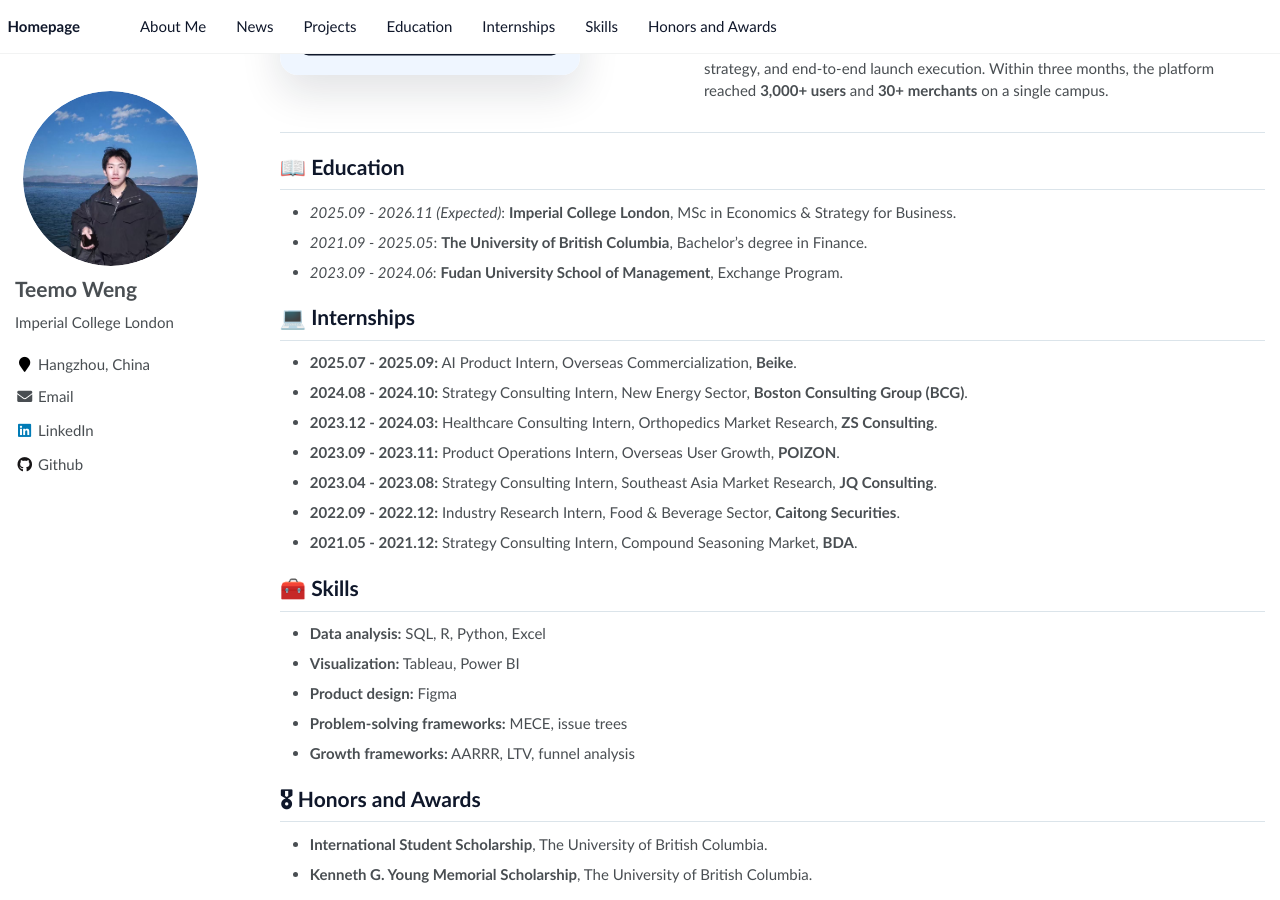
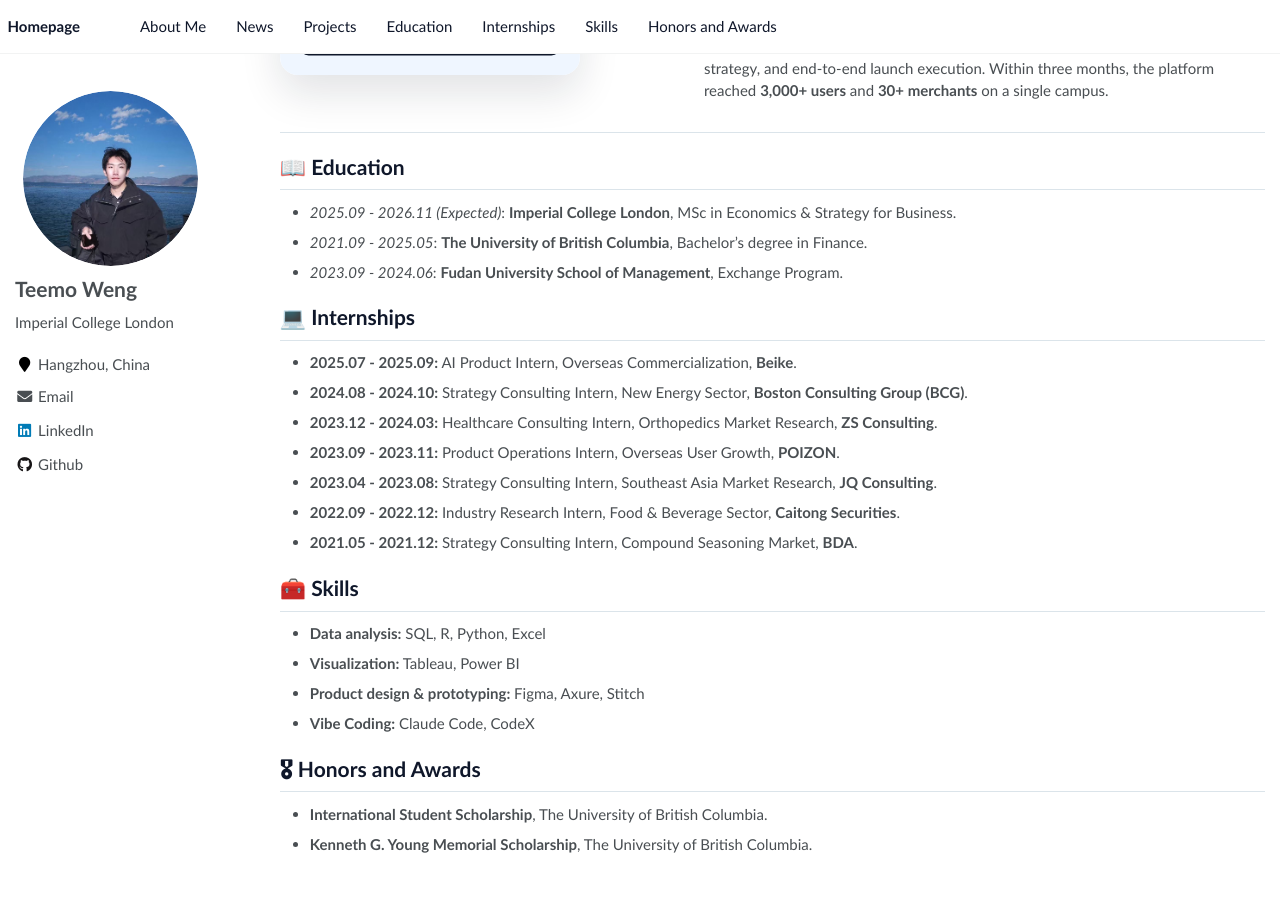
Before and after one commit to teemoweng/teemoweng.github.io, a Jekyll site: the page built from _pages/about.md, in a window 1280 px wide and 900 px high, scrolled down 854 px. Built offline with Jekyll 4.4.1, drawn with Linux system fonts in a browser that asks for light colours; after the commit the page ends 1724 px from its top, so only the background shows below that.

Commit message:
Update Skills section content

```diff
--- a/_pages/about.md
+++ b/_pages/about.md
@@ -63,9 +63,8 @@
 # 🧰 Skills
 - **Data analysis:** SQL, R, Python, Excel
 - **Visualization:** Tableau, Power BI
-- **Product design:** Figma
-- **Problem-solving frameworks:** MECE, issue trees
-- **Growth frameworks:** AARRR, LTV, funnel analysis
+- **Product design & prototyping:** Figma, Axure, Stitch
+- **Vibe Coding:** Claude Code, CodeX
 
 # 🎖 Honors and Awards
 - **International Student Scholarship**, The University of British Columbia.
```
◇ ◇ ◇ ◇
Problem details: Without including the pictures, reproduce all entries exactly.

Solution for this exercise:
Before and after one commit to teemoweng/teemoweng.github.io, a Jekyll site: the page built from _pages/about.md, in a window 1280 px wide and 900 px high, scrolled down 854 px. Built offline with Jekyll 4.4.1, drawn with Linux system fonts in a browser that asks for light colours; after the commit the page ends 1724 px from its top, so only the background shows below that.

Commit message:
Update Skills section content

```diff
--- a/_pages/about.md
+++ b/_pages/about.md
@@ -63,9 +63,8 @@
 # 🧰 Skills
 - **Data analysis:** SQL, R, Python, Excel
 - **Visualization:** Tableau, Power BI
-- **Product design:** Figma
-- **Problem-solving frameworks:** MECE, issue trees
-- **Growth frameworks:** AARRR, LTV, funnel analysis
+- **Product design & prototyping:** Figma, Axure, Stitch
+- **Vibe Coding:** Claude Code, CodeX
 
 # 🎖 Honors and Awards
 - **International Student Scholarship**, The University of British Columbia.
```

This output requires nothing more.